What Those Body Noises Are Trying to Tell You
Joel M. Press, MD, physiatrist-in-chief at HSS, and others discuss body noises and when they’re a cause for concern.
If your joints are cracking, “it's not something to fear in and of itself,” said Dr. Press. The sound could stem from air or gas bubbles being released in the synovial fluid around the joint, which is often the case when your wrists, knees or feet crack. Or, it could be from a muscle or tendon snapping against the side of your anklebone or hip bone when you stretch your leg after sitting for a long time. By contrast, a grinding sound that occurs in your knees could be due to some degeneration. “As we get older, we all get wear and tear in our joints — it's like gray hair and wrinkles,” explained Dr. Press. “As cartilage wears down, you have less shock absorption so when two areas rub against each other, you may hear some noise.”

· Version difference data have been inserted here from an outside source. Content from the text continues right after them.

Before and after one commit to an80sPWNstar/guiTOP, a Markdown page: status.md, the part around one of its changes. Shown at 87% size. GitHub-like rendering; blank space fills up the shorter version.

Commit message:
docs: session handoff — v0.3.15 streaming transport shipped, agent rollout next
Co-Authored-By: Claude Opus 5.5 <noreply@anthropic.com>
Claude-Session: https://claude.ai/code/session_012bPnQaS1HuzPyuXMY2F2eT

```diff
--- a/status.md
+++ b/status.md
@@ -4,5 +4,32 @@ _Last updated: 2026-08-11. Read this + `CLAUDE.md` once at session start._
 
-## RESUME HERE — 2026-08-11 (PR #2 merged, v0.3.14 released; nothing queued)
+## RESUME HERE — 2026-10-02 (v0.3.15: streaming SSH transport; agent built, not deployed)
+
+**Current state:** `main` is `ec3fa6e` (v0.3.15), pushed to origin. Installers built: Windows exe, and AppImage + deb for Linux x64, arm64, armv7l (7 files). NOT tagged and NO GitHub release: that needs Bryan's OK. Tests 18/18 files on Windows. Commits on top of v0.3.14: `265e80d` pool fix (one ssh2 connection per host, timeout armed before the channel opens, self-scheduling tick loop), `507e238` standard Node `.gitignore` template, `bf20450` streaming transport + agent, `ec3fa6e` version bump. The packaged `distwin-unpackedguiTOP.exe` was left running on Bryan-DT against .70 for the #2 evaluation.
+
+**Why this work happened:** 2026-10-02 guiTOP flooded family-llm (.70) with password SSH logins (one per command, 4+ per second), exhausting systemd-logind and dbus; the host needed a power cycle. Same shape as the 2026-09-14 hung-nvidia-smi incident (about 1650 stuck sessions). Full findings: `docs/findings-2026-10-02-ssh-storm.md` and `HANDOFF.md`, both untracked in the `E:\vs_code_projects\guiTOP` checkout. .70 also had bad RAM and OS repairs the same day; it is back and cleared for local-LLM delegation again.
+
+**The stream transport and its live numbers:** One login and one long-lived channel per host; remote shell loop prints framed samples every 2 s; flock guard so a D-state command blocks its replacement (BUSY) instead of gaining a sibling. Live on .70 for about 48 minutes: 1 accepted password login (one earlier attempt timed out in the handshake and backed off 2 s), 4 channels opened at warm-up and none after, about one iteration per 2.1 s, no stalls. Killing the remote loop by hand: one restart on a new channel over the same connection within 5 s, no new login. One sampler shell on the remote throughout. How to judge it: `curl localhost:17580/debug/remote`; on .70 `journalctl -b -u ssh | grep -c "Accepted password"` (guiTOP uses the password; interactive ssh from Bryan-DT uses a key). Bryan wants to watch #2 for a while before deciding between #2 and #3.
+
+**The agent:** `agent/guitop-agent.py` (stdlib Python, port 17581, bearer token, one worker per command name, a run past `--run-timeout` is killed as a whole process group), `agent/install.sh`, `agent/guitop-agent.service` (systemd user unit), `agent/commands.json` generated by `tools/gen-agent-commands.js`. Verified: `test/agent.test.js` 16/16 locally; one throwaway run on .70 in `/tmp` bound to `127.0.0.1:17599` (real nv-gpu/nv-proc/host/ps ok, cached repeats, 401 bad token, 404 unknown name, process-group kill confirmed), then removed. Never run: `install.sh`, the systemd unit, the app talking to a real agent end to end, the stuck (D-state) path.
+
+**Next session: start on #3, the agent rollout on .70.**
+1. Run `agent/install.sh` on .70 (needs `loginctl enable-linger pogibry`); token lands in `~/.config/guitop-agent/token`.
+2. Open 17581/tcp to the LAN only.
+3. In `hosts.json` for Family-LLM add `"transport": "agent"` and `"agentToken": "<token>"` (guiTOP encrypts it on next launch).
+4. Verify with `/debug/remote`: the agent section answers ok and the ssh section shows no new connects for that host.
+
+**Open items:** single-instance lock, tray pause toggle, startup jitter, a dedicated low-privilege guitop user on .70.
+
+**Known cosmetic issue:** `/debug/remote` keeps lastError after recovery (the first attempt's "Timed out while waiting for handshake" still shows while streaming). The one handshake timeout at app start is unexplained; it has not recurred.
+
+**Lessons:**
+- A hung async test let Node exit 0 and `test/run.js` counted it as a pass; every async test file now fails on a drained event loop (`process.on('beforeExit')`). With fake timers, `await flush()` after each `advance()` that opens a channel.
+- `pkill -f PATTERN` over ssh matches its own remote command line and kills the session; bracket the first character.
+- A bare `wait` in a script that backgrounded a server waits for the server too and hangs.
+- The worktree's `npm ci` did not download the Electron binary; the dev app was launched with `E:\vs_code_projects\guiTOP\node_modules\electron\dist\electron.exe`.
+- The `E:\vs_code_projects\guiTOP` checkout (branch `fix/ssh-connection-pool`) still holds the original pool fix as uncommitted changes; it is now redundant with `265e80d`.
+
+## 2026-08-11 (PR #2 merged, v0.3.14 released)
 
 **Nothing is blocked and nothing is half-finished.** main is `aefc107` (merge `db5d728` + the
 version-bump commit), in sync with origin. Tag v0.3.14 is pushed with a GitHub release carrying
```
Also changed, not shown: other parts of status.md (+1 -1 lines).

However, the key question is: Does the joint hurt when it makes noise? If it does, or if the joint is swollen, red or bruised, has limited mobility, or gets stuck or locked in place, those are signs of a problem. Joint noise accompanied by any of these symptoms may signal arthritis, an injury or a movement problem in the joint, said Dr. Press. If such symptoms are present, it is advised to see a primary care physician, a musculoskeletal specialist, a physiatrist or an orthopedic surgeon.
Read the full article at AARP.org.